India celebrates the Kite Festival on January 14th every year. The festival celebrates the sun and the sky and respecting how the world moves and the sun gives us light without expectations. The kite symbolizes continuity of it being “cut” down then ascends back up to the skies. The festival symbolizes unity of the country. Kite Festival brings friends and family together on many rooftops. Children fly kites all throughout the month of January but all people fly them on the 14th and the 15th. People cheer as they “cut” other neighboring kites down through lots of skills and technique. I went to Virenbhai’s rooftop and enjoyed homemade chili, guava seasoned with masala spices, and chikki which is peanut brittle. Viralbhai and Vaishaliben wanted to help provide the children at Kiran Center to have a fun Kite Festival. Each child was given 5 kites to fly along with a guava and chikki as we sent them home for the weekend.
Moving Together from Lester, England and college students from DMU did a dance workshop with the 4th and 5th standards. The choreography was such high intensity and the children were mesmerized by their passion for dance. It was fun to see the children dance to English music as well as to Indian pop. The boys get into dancing just as much as the girls. Dancing is a cross cultural and multi-language connection without having to say very much.
5th standard had another great opportunity to experience with painting for the first time thanks to Deborah and Gerald Huth from Santa Rosa, California. Gerald Huth is a successful artist who provided this experience. They painted their favorite animal or flower utilizing bright colors, being meticulous with the materials, and the details.

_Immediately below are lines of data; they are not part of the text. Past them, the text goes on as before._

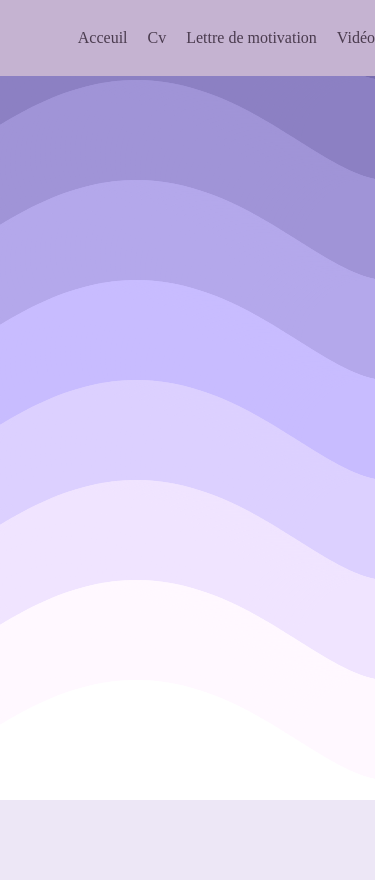
Repository: Iban-del/ProjetBacIban
Page: index.html
An editor plug-in stored every save of this project. The page is shown before and after a run of saves, followed by the edit.
The browser window is 375 px wide. The pictures show the whole page.
The page's requests for data from a server got no answer.

Above is the page before, as saved 2025-02-25 12:39:01.

After the next 3 saves:
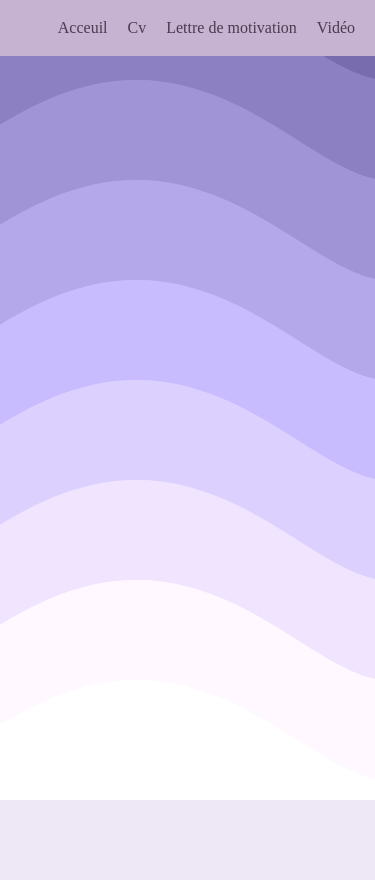
The 3 saves are shown as one change because they came seconds apart.
The last was saved 9 s later.
--- a/css/index.css
+++ b/css/index.css
@@ -245,17 +245,20 @@ p {
     }
 
     p {
+        box-sizing: border-box;
         font-size: 18px;
     }
 }
 
 @media (max-width: 480px) {
     .navBar {
+        box-sizing: border-box;
         height: 7%;
         padding: 10px;
     }
 
     .button-navBar {
+        box-sizing: border-box;
         font-size: 16px;
         padding: 10px;
     }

I have been waiting patiently to start the English curriculum. I met with the education coordinators and got their approval to test pilot the Reading A-Z online reading and phonics program at Manav Gulzar and at Tekro Center (Community Center) for 2nd and 4th standards. I am testing this for the next few weeks. I’m teaching along with Falguniben and Kusumben at Manav Gulzar to see if the program is simple to implement. Then we will start training the teachers for the next three months on how to teach this curriculum. My goal is to print all the materials (lesson plans, basal level reader books, picture phonic cards) for all five centers. So far, the reactions have been positive in that the kids are enjoying being engaged in the lessons. The students are learning nursery rhymes to as a fun way to hear words that have similar sounds. They are showing understanding of rhyming words; I’m teaching family word patterns for them to understand how sounds work in English and modeling fluency during the read aloud time of the lesson.